Recording the Underground

The London Transport Museum owns a healthy photographic archive that has been donated by private individuals or recorded by London Transport/Underground employees. Much of this invaluable record can be found online via the museum’s website and a trawl through its library reveals many remarkable images.

It only seems logical that LU enthusiasts, some of who are also employed by the Underground, will want to record images of their own, that perhaps have a personal value or they may simply be photographers that would like use the Underground as a subject to study.

Security & Vigilance

The events of 7 July 2005 were not the first time that London Underground had been the target of terrorists. Wikipedia reveals that the earliest incident occurred at Gower Street (Euston Square) as far back as 1885, with further incidents occurring in 1897 and 1913. Then between 1939-92 the IRA planted multiple devices on Underground stations and trains, yet all these incidents, acts designed to scare the British public and destabilise society for a given end, have ultimately been futile.

In the hours and days following 7/7, the police appealed for both photographs and video recordings made by the general public in relation to the attacks. Why would such an appeal be made unless photography by the general public has a part to play collecting evidence and therefore help maintain security?

The BOTTOM line though, is that photographers should employ common sense whenever capturing images and NEVER put themselves in a compromising position, perhaps threatening the enjoyment of

photography for other enthusiasts. Remember that LU / TfL can choose to amend rules at any time, perhaps deciding to ban photography altogether. It has to be said however, that the vast majority of incidents when the rules are broken will be by tourists who will probably be oblivious to the rules (e.g. use of flash photography in a confined and darker environment such as a station platform).

Admittedly nothing to do with London Underground, Network Rail takes a refreshing win-win approach regarding enthusiasts and photographers, viewing their presence as positive and commenting on its website:

Your presence at a station can be very helpful to us as extra “eyes and ears” and can have a positive security benefit.

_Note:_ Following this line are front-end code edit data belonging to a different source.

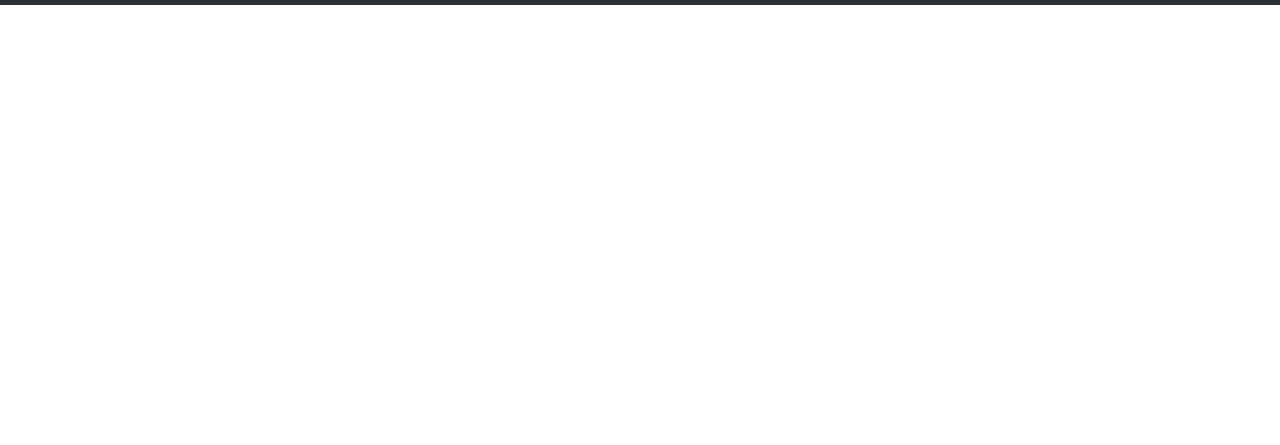
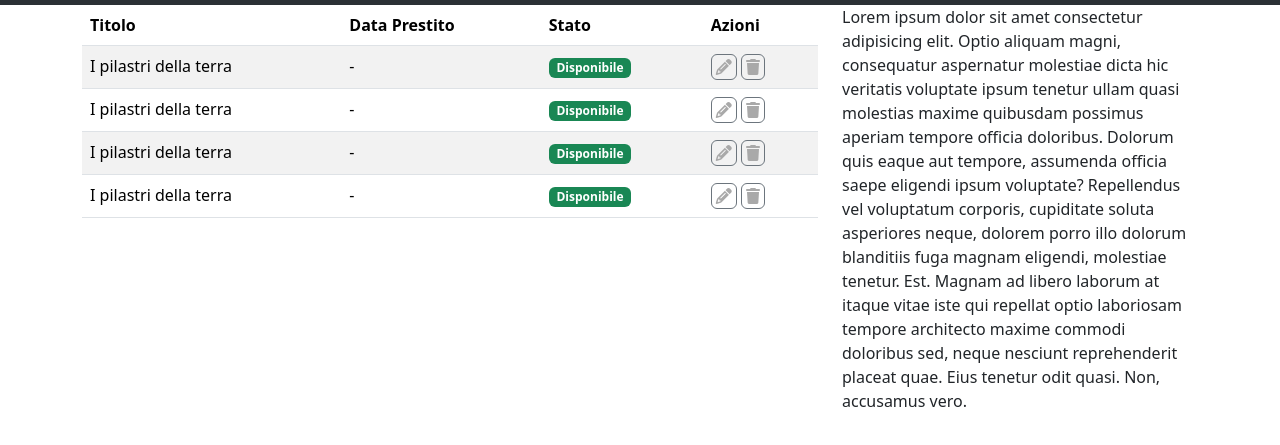
Before and after one commit to armandotruglio/html-css-bootstrap-dashboard, a plain HTML site: page index.html in a window 1280 px wide. Shown: the part 101-546 px from the top of the page. Drawn offline with nearby package versions, Linux system fonts and the light colour scheme.

Commit message:
Layout main and layout table

```diff
--- a/css/style.css
+++ b/css/style.css
@@ -5,3 +5,11 @@ img{
 header ::placeholder{
     color: #222;
 }
+
+/**{
+    border: 1px solid black;
+}*/
+
+td i{
+    color: darkgray;
+}
--- a/index.html
+++ b/index.html
@@ -4,6 +4,10 @@
 <head>
     <meta charset="UTF-8">
     <meta name="viewport" content="width=device-width, initial-scale=1.0">
+
+    <link rel="stylesheet" href="https://cdnjs.cloudflare.com/ajax/libs/font-awesome/6.6.0/css/all.min.css"
+        integrity="sha512-Kc323vGBEqzTmouAECnVceyQqyqdsSiqLQISBL29aUW4U/M7pSPA/gEUZQqv1cwx4OnYxTxve5UMg5GT6L4JJg=="
+        crossorigin="anonymous" referrerpolicy="no-referrer" />
 
     <!--Bootsrap CSS-->
     <link href="https://cdn.jsdelivr.net/npm/bootstrap@5.3.3/dist/css/bootstrap.min.css" rel="stylesheet"
@@ -24,7 +28,9 @@
                     <img src="img/duck.png" alt="Duck Logo">
                 </a>
 
-              <button class="navbar-toggler" type="button" data-bs-toggle="collapse" data-bs-target="#navbarSupportedContent" aria-controls="navbarSupportedContent" aria-expanded="false" aria-label="Toggle navigation">
+                <button class="navbar-toggler" type="button" data-bs-toggle="collapse"
+                    data-bs-target="#navbarSupportedContent" aria-controls="navbarSupportedContent"
+                    aria-expanded="false" aria-label="Toggle navigation">
                     <span class="navbar-toggler-icon"></span>
                 </button>
 
@@ -44,7 +50,8 @@
                         </li>
                     </ul>
                     <form class="d-flex" role="search">
-                  <input class="form-control bg-light me-2" type="search" placeholder="Cerca..." aria-label="Search">
+                        <input class="form-control bg-light me-2" type="search" placeholder="Cerca..."
+                            aria-label="Search">
                         <button class="btn btn-outline-light" type="submit">Cerca</button>
                     </form>
                 </div>
@@ -52,7 +59,83 @@
         </nav>
     </header>
 
-    <main></main>
+    <main>
+        <div class="container">
+            <div class="row">
+                <div class="col-12 col-lg-8">
+
+
+                    <table class="table table-striped">
+                        <thead>
+                            <tr>
+                                <th scope="col">Titolo</th>
+                                <th scope="col" class="d-none d-md-table-cell">Data Prestito</th>
+                                <th scope="col">Stato</th>
+                                <th scope="col">Azioni</th>
+                            </tr>
+                        </thead>
+                        <tbody>
+                            <tr>
+                                <td>I pilastri della terra</th>
+                                <td class="d-none d-md-table-cell">-</td>
+                                <td>
+                                    <span class="badge text-bg-success border-0">Disponibile</span>
+                                </td>
+                                <td>
+                                    <a href="#"><i class="fa-solid fa-pencil border border-secondary rounded p-1"></i></a>
+                                    <a href="#"><i class="fa-solid fa-trash border border-secondary rounded p-1"></i></a>
+                                </td>
+                            </tr>
+                            <tr>
+                                <td>I pilastri della terra</th>
+                                <td class="d-none d-md-table-cell">-</td>
+                                <td>
+                                    <span class="badge text-bg-success border-0">Disponibile</span>
+                                </td>
+                                <td>
+                                    <a href="#"><i class="fa-solid fa-pencil border border-secondary rounded p-1"></i></a>
+                                    <a href="#"><i class="fa-solid fa-trash border border-secondary rounded p-1"></i></a>
+                                </td>
+                            </tr>
+                            <tr>
+                                <td>I pilastri della terra</th>
+                                <td class="d-none d-md-table-cell">-</td>
+                                <td>
+                                    <span class="badge text-bg-success border-0">Disponibile</span>
+                                </td>
+                                <td>
+                                    <a href="#"><i class="fa-solid fa-pencil border border-secondary rounded p-1"></i></a>
+                                    <a href="#"><i class="fa-solid fa-trash border border-secondary rounded p-1"></i></a>
+                                </td>
+                            </tr>
+                            <tr>
+                                <td>I pilastri della terra</th>
+                                <td class="d-none d-md-table-cell">-</td>
+                                <td>
+                                    <span class="badge text-bg-success border-0">Disponibile</span>
+                                </td>
+                                <td>
+                                    <a href="#"><i class="fa-solid fa-pencil border border-secondary rounded p-1"></i></a>
+                                    <a href="#"><i class="fa-solid fa-trash border border-secondary rounded p-1"></i></a>
+                                </td>
+                            </tr>
+                        </tbody>
+                    </table>
+                </div>
+
+
+                <div class="col-12 col-lg-4">Lorem ipsum dolor sit amet consectetur adipisicing elit. Optio aliquam
+                    magni, consequatur aspernatur molestiae dicta hic veritatis voluptate ipsum tenetur ullam quasi
+                    molestias maxime quibusdam possimus aperiam tempore officia doloribus.
+                    Dolorum quis eaque aut tempore, assumenda officia saepe eligendi ipsum voluptate? Repellendus vel
+                    voluptatum corporis, cupiditate soluta asperiores neque, dolorem porro illo dolorum blanditiis fuga
+                    magnam eligendi, molestiae tenetur. Est.
+                    Magnam ad libero laborum at itaque vitae iste qui repellat optio laboriosam tempore architecto
+                    maxime commodi doloribus sed, neque nesciunt reprehenderit placeat quae. Eius tenetur odit quasi.
+                    Non, accusamus vero.</div>
+            </div>
+        </div>
+    </main>
 
 
     <!--Bootstrap JS-->
```
Lines whose indentation alone changed are shown as unchanged.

About the Photography section

The material published in this section is designed to inform the enthusiast and highlight the rules as stated by TfL/LU, in an attempt to minimise confrontations or misunderstanding between amateur photographers and Underground staff. It also gives advice how photographers should behave and ways they can still capture good images in low lighting conditions, whilst complying with these rules.

As many LU enthusiasts also have an interest in mainline railways a page has been created to highlight the rules as well as guidelines regarding photography in public places. A final section, Photo Galleries, allows enthusiasts and enthusiast photographers to showcase their favourite ten images for others to enjoy.


Guidelines and rules are updated by railway bodies from time to time and these should remain the primary source of information.

Enthusiasts should never, under any circumstances, adopt a hostile approach to staff and would be advised to comply with any request not to take photos (staff may be party to more information).

It is hoped that respect and common sense is applied by all parties.